**WHAT YOU NEED TO DO**: Output every line of the data exactly as it appears.

====== RECORDS FOR PROCESSING

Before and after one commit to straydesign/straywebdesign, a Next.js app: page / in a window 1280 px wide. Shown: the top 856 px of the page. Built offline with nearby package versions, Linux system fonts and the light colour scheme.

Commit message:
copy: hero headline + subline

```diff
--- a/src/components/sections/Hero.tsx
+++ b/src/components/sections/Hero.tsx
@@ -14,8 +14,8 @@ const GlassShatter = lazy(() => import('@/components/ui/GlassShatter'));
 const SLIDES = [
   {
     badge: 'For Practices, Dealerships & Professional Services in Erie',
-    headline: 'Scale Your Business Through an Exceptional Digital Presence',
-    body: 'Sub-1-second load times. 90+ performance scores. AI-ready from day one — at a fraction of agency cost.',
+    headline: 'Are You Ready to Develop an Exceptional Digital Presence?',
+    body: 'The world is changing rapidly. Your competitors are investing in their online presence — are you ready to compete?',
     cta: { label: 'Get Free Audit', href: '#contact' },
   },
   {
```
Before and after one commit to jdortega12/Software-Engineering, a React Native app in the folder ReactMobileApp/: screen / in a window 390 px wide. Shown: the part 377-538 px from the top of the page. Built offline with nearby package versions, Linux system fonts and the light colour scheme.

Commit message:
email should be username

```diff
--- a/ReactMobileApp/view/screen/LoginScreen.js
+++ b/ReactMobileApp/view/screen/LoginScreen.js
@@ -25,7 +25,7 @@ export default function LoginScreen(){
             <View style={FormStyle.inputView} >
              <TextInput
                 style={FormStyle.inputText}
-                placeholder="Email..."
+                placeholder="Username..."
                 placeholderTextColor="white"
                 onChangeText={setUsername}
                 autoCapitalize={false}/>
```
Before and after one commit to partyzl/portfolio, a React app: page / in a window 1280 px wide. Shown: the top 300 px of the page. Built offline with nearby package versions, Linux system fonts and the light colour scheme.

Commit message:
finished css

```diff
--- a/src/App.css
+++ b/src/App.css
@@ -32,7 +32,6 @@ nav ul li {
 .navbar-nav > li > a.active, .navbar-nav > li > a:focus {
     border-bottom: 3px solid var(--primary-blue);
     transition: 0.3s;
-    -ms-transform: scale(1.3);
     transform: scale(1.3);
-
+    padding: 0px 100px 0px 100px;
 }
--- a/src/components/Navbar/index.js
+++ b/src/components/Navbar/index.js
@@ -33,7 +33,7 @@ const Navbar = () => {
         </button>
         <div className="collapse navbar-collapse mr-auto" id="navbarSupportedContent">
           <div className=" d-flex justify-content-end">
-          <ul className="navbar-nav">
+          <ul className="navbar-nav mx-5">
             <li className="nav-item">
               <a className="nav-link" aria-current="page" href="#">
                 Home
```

============

**ANSWER SPACE**:
Before and after one commit to straydesign/straywebdesign, a Next.js app: page / in a window 1280 px wide. Shown: the top 856 px of the page. Built offline with nearby package versions, Linux system fonts and the light colour scheme.

Commit message:
copy: hero headline + subline

```diff
--- a/src/components/sections/Hero.tsx
+++ b/src/components/sections/Hero.tsx
@@ -14,8 +14,8 @@ const GlassShatter = lazy(() => import('@/components/ui/GlassShatter'));
 const SLIDES = [
   {
     badge: 'For Practices, Dealerships & Professional Services in Erie',
-    headline: 'Scale Your Business Through an Exceptional Digital Presence',
-    body: 'Sub-1-second load times. 90+ performance scores. AI-ready from day one — at a fraction of agency cost.',
+    headline: 'Are You Ready to Develop an Exceptional Digital Presence?',
+    body: 'The world is changing rapidly. Your competitors are investing in their online presence — are you ready to compete?',
     cta: { label: 'Get Free Audit', href: '#contact' },
   },
   {
```
Before and after one commit to jdortega12/Software-Engineering, a React Native app in the folder ReactMobileApp/: screen / in a window 390 px wide. Shown: the part 377-538 px from the top of the page. Built offline with nearby package versions, Linux system fonts and the light colour scheme.

Commit message:
email should be username

```diff
--- a/ReactMobileApp/view/screen/LoginScreen.js
+++ b/ReactMobileApp/view/screen/LoginScreen.js
@@ -25,7 +25,7 @@ export default function LoginScreen(){
             <View style={FormStyle.inputView} >
              <TextInput
                 style={FormStyle.inputText}
-                placeholder="Email..."
+                placeholder="Username..."
                 placeholderTextColor="white"
                 onChangeText={setUsername}
                 autoCapitalize={false}/>
```
Before and after one commit to partyzl/portfolio, a React app: page / in a window 1280 px wide. Shown: the top 300 px of the page. Built offline with nearby package versions, Linux system fonts and the light colour scheme.

Commit message:
finished css

```diff
--- a/src/App.css
+++ b/src/App.css
@@ -32,7 +32,6 @@ nav ul li {
 .navbar-nav > li > a.active, .navbar-nav > li > a:focus {
     border-bottom: 3px solid var(--primary-blue);
     transition: 0.3s;
-    -ms-transform: scale(1.3);
     transform: scale(1.3);
-
+    padding: 0px 100px 0px 100px;
 }
--- a/src/components/Navbar/index.js
+++ b/src/components/Navbar/index.js
@@ -33,7 +33,7 @@ const Navbar = () => {
         </button>
         <div className="collapse navbar-collapse mr-auto" id="navbarSupportedContent">
           <div className=" d-flex justify-content-end">
-          <ul className="navbar-nav">
+          <ul className="navbar-nav mx-5">
             <li className="nav-item">
               <a className="nav-link" aria-current="page" href="#">
                 Home
```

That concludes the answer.